If you are really serious about remaining in Italy, there is the possibility that you may want to apply for Italian citizenship. Italy is fairly liberal about awarding citizenship, although the bureaucratic process is rather long. For starters, if you are a descendant of Italians that emigrated (and can prove it) you are entitled to Italian citizenship. The same is true if you marry an Italian. If you’re not lucky enough to fulfill either of these two requirements, all is not lost. Analogously to procedures in other countries, if you are a legal resident (with a carta di soggiorno) for a long enough time, you can still apply for Italian citizenship.
However, some things need to be kept in mind. First, consider the risk of losing your home-country citizenship. Some countries accept dual citizenship, others only under certain circumstances, and yet others will consider your acceptance of another nationality (or even service in foreign governments) as a renunciation of your original citizenship. Secondly, if you are still of military service age, are you willing to accept mandatory military service (as an alternative you can be a peace protester and perform civil service).
If despite this you decide that Italian citizenship is for you, then here some details on the mechanics of applying for and obtaining citizenship.
Citizenship by marriage. You were traveling around Europe and met the love of your life (who happened to be Italian), you decided to marry that person and settle down in Italy.
Citizenship by descendancy. So your great-grandfather emigrated from Italy to Argentina in the early 1800’s, did not renounce his citizenship, and now you want to use that fact to claim your Italian citizenship.
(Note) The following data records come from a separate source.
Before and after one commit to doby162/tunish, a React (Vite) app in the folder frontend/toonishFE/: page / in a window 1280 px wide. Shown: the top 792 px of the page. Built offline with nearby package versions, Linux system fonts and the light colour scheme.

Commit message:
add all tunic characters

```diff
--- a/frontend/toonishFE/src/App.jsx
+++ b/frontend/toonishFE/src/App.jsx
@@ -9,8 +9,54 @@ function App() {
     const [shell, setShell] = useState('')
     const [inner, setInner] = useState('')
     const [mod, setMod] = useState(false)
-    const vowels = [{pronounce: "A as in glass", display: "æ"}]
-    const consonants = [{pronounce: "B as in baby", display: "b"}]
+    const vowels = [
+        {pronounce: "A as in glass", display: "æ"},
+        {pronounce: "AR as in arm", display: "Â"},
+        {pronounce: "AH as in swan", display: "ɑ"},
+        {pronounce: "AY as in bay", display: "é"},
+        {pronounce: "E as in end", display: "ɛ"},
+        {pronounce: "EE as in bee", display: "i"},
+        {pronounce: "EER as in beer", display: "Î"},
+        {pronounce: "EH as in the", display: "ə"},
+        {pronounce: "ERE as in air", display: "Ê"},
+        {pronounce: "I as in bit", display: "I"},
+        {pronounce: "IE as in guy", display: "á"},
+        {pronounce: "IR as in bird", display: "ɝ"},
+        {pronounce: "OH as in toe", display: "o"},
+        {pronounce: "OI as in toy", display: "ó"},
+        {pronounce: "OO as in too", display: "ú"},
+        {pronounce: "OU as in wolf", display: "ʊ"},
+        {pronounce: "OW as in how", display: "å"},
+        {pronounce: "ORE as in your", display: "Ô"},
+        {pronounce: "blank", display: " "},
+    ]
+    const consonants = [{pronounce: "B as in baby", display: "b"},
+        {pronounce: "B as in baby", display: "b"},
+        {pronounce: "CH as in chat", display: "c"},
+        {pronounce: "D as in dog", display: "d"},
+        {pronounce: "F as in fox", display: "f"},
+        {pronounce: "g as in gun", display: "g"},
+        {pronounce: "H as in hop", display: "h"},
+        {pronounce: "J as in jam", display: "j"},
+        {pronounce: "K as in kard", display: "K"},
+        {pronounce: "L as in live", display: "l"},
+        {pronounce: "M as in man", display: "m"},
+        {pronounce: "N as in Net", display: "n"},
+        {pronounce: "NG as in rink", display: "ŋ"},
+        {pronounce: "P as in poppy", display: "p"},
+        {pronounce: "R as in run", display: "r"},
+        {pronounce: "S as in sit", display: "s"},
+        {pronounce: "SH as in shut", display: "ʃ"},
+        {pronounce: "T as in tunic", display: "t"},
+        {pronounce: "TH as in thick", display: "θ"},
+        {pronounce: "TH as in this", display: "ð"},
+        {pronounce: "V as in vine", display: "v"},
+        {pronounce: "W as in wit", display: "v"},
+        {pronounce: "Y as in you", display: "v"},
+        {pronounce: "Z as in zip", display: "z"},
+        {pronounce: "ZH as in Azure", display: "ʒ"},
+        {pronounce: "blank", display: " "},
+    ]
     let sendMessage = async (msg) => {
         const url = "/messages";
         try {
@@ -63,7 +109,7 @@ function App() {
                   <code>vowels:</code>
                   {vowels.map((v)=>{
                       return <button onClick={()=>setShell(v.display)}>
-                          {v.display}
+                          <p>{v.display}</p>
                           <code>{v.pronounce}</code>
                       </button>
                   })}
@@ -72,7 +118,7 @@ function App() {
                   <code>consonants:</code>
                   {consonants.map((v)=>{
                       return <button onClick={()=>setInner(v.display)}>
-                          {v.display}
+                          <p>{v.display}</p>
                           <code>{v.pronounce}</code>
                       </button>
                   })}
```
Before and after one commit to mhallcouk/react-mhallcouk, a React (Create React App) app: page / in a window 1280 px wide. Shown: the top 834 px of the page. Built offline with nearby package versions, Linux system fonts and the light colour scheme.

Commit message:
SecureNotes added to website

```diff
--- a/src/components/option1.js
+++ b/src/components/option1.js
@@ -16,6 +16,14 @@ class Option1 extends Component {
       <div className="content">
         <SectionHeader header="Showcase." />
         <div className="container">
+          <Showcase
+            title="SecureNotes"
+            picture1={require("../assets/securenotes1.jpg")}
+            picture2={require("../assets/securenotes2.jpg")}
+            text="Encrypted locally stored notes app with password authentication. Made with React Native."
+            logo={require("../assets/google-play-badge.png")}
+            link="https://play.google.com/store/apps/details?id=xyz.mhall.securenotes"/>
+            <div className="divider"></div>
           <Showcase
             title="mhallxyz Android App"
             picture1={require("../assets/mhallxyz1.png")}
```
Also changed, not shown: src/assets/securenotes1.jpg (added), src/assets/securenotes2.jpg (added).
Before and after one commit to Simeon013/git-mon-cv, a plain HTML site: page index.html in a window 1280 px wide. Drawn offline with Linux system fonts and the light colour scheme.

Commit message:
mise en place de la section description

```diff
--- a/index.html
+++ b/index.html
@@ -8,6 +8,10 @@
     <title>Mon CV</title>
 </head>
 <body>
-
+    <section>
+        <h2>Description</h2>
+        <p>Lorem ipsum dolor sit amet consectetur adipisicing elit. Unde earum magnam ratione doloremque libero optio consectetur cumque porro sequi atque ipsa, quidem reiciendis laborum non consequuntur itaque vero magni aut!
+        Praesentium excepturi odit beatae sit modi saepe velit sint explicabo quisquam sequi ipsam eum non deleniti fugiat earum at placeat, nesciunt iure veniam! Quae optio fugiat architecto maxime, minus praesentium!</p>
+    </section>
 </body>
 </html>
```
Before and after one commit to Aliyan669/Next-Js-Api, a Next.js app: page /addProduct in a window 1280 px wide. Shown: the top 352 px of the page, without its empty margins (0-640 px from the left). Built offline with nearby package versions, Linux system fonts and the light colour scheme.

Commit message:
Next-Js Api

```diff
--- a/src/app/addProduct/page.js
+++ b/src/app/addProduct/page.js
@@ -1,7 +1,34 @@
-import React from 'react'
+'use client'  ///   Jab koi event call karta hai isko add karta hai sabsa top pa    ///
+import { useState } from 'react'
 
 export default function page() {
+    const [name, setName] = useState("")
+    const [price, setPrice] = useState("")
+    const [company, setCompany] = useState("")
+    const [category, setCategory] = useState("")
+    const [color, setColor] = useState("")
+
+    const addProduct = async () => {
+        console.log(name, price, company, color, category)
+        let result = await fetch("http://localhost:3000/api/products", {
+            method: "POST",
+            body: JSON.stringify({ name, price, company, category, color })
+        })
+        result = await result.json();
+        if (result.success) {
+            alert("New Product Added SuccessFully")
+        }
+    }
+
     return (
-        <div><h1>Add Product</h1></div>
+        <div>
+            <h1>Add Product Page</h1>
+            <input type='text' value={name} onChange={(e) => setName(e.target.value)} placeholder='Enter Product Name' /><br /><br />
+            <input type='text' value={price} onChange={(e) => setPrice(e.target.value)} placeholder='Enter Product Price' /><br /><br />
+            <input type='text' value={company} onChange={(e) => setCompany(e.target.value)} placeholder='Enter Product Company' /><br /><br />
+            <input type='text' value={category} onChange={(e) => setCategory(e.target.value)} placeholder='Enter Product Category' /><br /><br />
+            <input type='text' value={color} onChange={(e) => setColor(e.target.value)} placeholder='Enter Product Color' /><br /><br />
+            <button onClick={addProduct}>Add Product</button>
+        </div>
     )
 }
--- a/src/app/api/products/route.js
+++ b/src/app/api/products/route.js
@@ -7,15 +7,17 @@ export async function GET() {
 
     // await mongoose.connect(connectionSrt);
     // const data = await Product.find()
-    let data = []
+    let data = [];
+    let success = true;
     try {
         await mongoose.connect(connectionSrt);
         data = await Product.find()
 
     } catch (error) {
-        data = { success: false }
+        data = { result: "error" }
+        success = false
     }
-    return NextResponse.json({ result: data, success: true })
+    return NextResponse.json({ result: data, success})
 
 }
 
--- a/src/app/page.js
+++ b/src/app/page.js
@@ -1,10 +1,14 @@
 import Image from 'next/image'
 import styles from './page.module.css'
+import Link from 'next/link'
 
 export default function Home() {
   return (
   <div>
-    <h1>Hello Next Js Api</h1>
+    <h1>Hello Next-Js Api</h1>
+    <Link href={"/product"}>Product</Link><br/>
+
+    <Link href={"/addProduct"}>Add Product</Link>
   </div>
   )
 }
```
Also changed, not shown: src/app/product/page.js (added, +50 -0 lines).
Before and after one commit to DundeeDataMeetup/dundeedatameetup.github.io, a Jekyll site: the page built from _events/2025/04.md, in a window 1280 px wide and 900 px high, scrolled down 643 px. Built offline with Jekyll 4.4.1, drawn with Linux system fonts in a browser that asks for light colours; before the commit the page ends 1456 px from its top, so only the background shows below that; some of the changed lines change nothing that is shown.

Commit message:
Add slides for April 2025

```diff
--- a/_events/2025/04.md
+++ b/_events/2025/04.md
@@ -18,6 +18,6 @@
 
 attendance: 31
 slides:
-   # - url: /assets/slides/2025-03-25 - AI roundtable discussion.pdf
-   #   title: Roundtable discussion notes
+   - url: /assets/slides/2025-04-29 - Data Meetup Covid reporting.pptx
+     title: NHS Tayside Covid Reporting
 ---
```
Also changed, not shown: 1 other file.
Citizenship by residence. For when you have been in Italy long enough to become Italian (>10 years). coming soon
Citizenship by adoption - coming soon
Citizenship by parental recognition - coming soon.
Dual Citizenship Info for US Citizens : You want the best of both worlds!